(Revision comparison data)
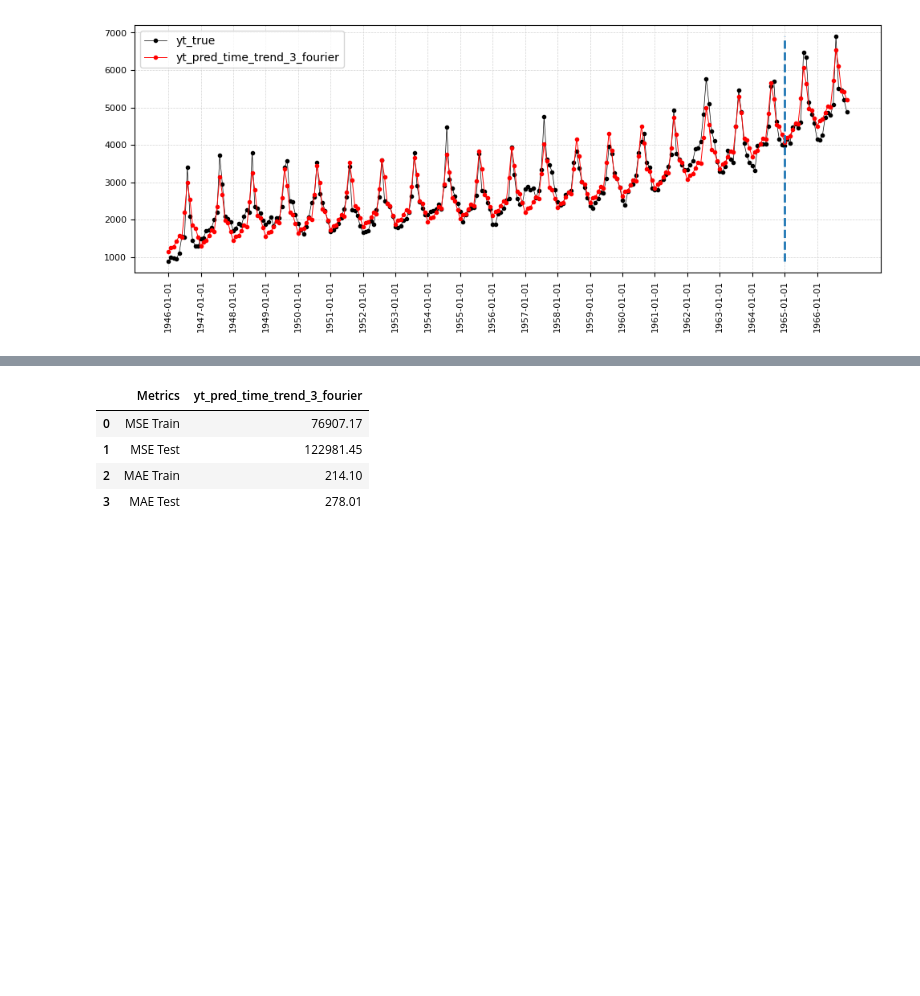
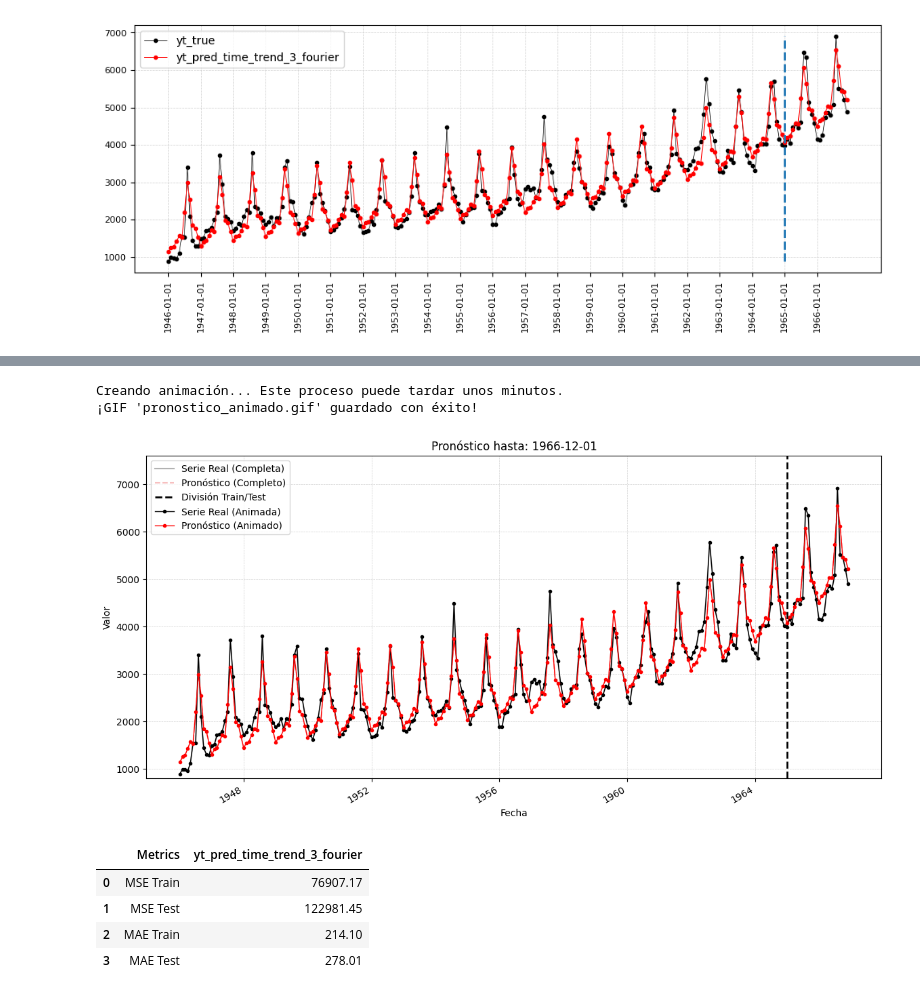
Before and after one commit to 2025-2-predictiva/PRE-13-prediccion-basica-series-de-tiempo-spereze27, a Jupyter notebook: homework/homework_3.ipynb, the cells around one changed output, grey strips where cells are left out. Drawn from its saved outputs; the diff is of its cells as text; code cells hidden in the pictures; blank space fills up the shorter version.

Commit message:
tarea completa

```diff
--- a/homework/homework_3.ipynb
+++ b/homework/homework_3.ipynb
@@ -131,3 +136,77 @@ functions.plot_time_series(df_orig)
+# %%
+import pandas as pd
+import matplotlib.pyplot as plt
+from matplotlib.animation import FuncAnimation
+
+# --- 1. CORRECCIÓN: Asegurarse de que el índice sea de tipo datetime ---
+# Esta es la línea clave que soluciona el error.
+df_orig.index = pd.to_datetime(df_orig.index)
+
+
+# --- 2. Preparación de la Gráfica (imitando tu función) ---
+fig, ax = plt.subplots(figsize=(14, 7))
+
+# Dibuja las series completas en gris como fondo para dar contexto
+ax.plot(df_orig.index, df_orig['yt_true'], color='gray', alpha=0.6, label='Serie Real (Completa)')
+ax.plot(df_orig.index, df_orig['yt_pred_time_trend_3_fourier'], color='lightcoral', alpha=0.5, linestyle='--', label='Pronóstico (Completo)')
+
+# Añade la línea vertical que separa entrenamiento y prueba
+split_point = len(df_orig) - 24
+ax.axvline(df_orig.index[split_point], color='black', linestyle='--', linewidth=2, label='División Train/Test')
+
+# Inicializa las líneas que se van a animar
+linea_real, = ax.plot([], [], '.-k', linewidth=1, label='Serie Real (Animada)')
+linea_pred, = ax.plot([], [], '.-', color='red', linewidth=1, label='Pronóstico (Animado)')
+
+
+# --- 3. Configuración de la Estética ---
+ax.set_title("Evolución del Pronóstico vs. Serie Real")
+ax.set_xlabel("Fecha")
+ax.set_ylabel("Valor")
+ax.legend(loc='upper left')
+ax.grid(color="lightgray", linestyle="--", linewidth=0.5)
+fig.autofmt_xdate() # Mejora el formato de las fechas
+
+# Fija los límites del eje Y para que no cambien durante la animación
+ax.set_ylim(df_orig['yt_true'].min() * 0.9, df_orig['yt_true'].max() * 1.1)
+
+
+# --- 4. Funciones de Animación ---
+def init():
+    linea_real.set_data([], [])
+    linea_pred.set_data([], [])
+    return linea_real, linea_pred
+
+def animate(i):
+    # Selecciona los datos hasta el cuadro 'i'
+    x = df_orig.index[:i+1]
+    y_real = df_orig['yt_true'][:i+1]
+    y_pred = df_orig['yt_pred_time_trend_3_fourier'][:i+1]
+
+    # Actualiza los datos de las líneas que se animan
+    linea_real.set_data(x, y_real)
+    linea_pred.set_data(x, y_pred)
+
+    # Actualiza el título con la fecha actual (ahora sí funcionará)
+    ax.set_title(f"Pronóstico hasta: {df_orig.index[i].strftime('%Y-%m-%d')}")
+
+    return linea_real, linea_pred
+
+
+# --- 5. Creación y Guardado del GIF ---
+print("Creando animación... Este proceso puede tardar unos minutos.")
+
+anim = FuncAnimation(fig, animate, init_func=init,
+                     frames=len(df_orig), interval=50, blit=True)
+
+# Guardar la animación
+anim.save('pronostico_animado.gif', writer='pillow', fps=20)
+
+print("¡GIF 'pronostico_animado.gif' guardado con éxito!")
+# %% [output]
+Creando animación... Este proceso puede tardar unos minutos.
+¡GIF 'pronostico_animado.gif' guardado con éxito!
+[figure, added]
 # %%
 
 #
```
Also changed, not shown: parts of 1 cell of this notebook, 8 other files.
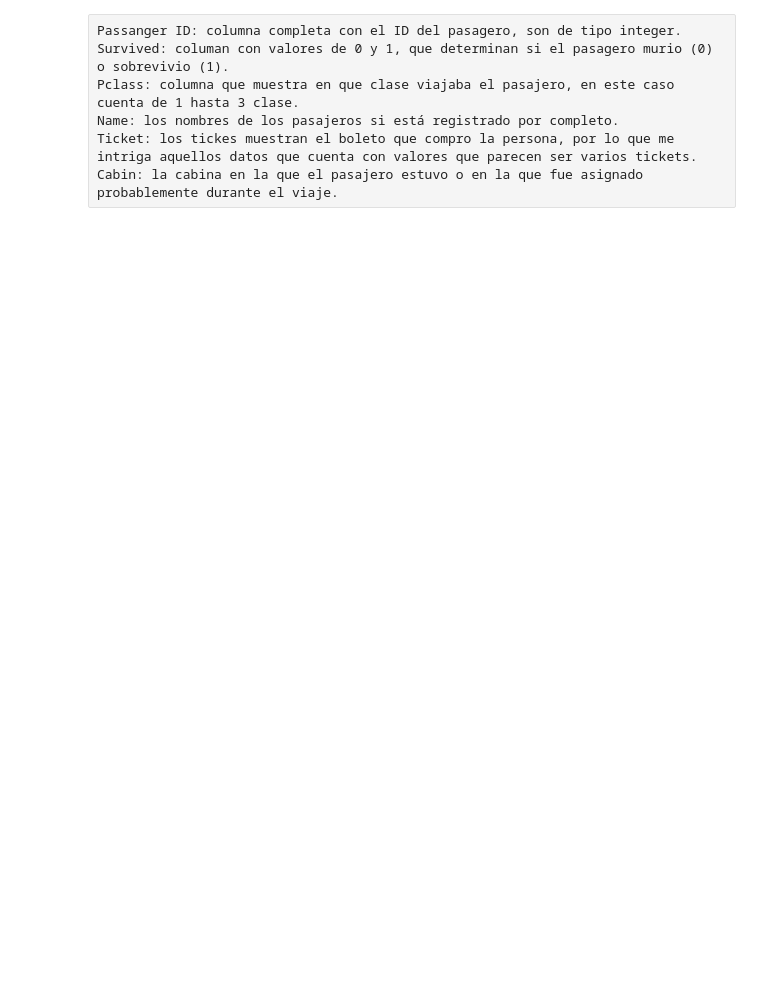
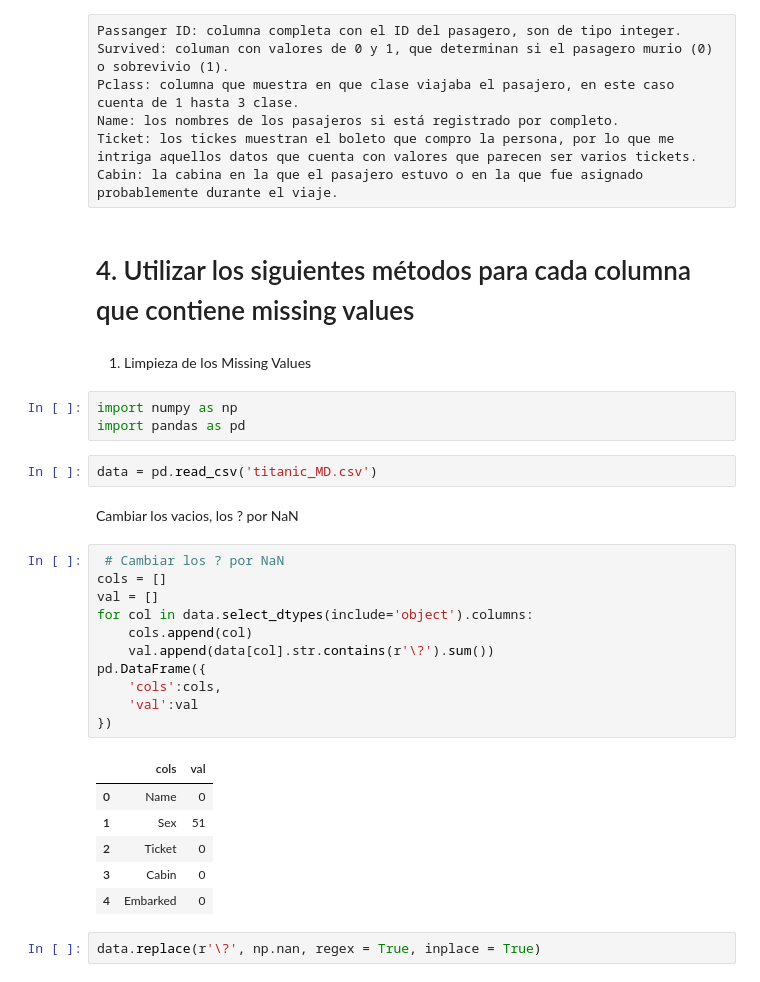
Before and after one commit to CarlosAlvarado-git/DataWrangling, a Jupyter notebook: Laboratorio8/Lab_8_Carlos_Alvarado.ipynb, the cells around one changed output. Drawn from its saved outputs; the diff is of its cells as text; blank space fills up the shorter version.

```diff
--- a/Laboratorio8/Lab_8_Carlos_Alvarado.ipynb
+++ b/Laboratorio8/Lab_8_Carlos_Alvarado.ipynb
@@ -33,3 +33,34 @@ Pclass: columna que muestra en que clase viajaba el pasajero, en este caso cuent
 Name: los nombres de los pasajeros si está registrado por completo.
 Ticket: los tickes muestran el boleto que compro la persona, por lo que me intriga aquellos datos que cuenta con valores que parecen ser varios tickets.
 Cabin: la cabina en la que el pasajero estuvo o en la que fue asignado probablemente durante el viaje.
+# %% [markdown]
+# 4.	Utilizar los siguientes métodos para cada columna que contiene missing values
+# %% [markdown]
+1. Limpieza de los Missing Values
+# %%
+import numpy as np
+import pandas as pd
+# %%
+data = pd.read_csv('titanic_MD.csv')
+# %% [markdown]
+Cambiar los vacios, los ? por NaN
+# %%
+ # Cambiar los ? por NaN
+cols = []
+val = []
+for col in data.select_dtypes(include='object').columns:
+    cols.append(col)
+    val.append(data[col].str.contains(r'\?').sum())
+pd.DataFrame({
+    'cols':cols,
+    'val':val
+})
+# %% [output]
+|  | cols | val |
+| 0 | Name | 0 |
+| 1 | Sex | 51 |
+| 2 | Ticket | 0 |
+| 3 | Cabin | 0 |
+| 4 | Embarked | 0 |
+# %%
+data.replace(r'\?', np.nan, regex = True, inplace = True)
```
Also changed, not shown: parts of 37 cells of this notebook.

_Try it:_
Word for word, quote the lines above. Omit the pictures.

_Reply:_
Before and after one commit to 2025-2-predictiva/PRE-13-prediccion-basica-series-de-tiempo-spereze27, a Jupyter notebook: homework/homework_3.ipynb, the cells around one changed output, grey strips where cells are left out. Drawn from its saved outputs; the diff is of its cells as text; code cells hidden in the pictures; blank space fills up the shorter version.

Commit message:
tarea completa

```diff
--- a/homework/homework_3.ipynb
+++ b/homework/homework_3.ipynb
@@ -131,3 +136,77 @@ functions.plot_time_series(df_orig)
+# %%
+import pandas as pd
+import matplotlib.pyplot as plt
+from matplotlib.animation import FuncAnimation
+
+# --- 1. CORRECCIÓN: Asegurarse de que el índice sea de tipo datetime ---
+# Esta es la línea clave que soluciona el error.
+df_orig.index = pd.to_datetime(df_orig.index)
+
+
+# --- 2. Preparación de la Gráfica (imitando tu función) ---
+fig, ax = plt.subplots(figsize=(14, 7))
+
+# Dibuja las series completas en gris como fondo para dar contexto
+ax.plot(df_orig.index, df_orig['yt_true'], color='gray', alpha=0.6, label='Serie Real (Completa)')
+ax.plot(df_orig.index, df_orig['yt_pred_time_trend_3_fourier'], color='lightcoral', alpha=0.5, linestyle='--', label='Pronóstico (Completo)')
+
+# Añade la línea vertical que separa entrenamiento y prueba
+split_point = len(df_orig) - 24
+ax.axvline(df_orig.index[split_point], color='black', linestyle='--', linewidth=2, label='División Train/Test')
+
+# Inicializa las líneas que se van a animar
+linea_real, = ax.plot([], [], '.-k', linewidth=1, label='Serie Real (Animada)')
+linea_pred, = ax.plot([], [], '.-', color='red', linewidth=1, label='Pronóstico (Animado)')
+
+
+# --- 3. Configuración de la Estética ---
+ax.set_title("Evolución del Pronóstico vs. Serie Real")
+ax.set_xlabel("Fecha")
+ax.set_ylabel("Valor")
+ax.legend(loc='upper left')
+ax.grid(color="lightgray", linestyle="--", linewidth=0.5)
+fig.autofmt_xdate() # Mejora el formato de las fechas
+
+# Fija los límites del eje Y para que no cambien durante la animación
+ax.set_ylim(df_orig['yt_true'].min() * 0.9, df_orig['yt_true'].max() * 1.1)
+
+
+# --- 4. Funciones de Animación ---
+def init():
+    linea_real.set_data([], [])
+    linea_pred.set_data([], [])
+    return linea_real, linea_pred
+
+def animate(i):
+    # Selecciona los datos hasta el cuadro 'i'
+    x = df_orig.index[:i+1]
+    y_real = df_orig['yt_true'][:i+1]
+    y_pred = df_orig['yt_pred_time_trend_3_fourier'][:i+1]
+
+    # Actualiza los datos de las líneas que se animan
+    linea_real.set_data(x, y_real)
+    linea_pred.set_data(x, y_pred)
+
+    # Actualiza el título con la fecha actual (ahora sí funcionará)
+    ax.set_title(f"Pronóstico hasta: {df_orig.index[i].strftime('%Y-%m-%d')}")
+
+    return linea_real, linea_pred
+
+
+# --- 5. Creación y Guardado del GIF ---
+print("Creando animación... Este proceso puede tardar unos minutos.")
+
+anim = FuncAnimation(fig, animate, init_func=init,
+                     frames=len(df_orig), interval=50, blit=True)
+
+# Guardar la animación
+anim.save('pronostico_animado.gif', writer='pillow', fps=20)
+
+print("¡GIF 'pronostico_animado.gif' guardado con éxito!")
+# %% [output]
+Creando animación... Este proceso puede tardar unos minutos.
+¡GIF 'pronostico_animado.gif' guardado con éxito!
+[figure, added]
 # %%
 
 #
```
Also changed, not shown: parts of 1 cell of this notebook, 8 other files.
Before and after one commit to CarlosAlvarado-git/DataWrangling, a Jupyter notebook: Laboratorio8/Lab_8_Carlos_Alvarado.ipynb, the cells around one changed output. Drawn from its saved outputs; the diff is of its cells as text; blank space fills up the shorter version.

```diff
--- a/Laboratorio8/Lab_8_Carlos_Alvarado.ipynb
+++ b/Laboratorio8/Lab_8_Carlos_Alvarado.ipynb
@@ -33,3 +33,34 @@ Pclass: columna que muestra en que clase viajaba el pasajero, en este caso cuent
 Name: los nombres de los pasajeros si está registrado por completo.
 Ticket: los tickes muestran el boleto que compro la persona, por lo que me intriga aquellos datos que cuenta con valores que parecen ser varios tickets.
 Cabin: la cabina en la que el pasajero estuvo o en la que fue asignado probablemente durante el viaje.
+# %% [markdown]
+# 4.	Utilizar los siguientes métodos para cada columna que contiene missing values
+# %% [markdown]
+1. Limpieza de los Missing Values
+# %%
+import numpy as np
+import pandas as pd
+# %%
+data = pd.read_csv('titanic_MD.csv')
+# %% [markdown]
+Cambiar los vacios, los ? por NaN
+# %%
+ # Cambiar los ? por NaN
+cols = []
+val = []
+for col in data.select_dtypes(include='object').columns:
+    cols.append(col)
+    val.append(data[col].str.contains(r'\?').sum())
+pd.DataFrame({
+    'cols':cols,
+    'val':val
+})
+# %% [output]
+|  | cols | val |
+| 0 | Name | 0 |
+| 1 | Sex | 51 |
+| 2 | Ticket | 0 |
+| 3 | Cabin | 0 |
+| 4 | Embarked | 0 |
+# %%
+data.replace(r'\?', np.nan, regex = True, inplace = True)
```
Also changed, not shown: parts of 37 cells of this notebook.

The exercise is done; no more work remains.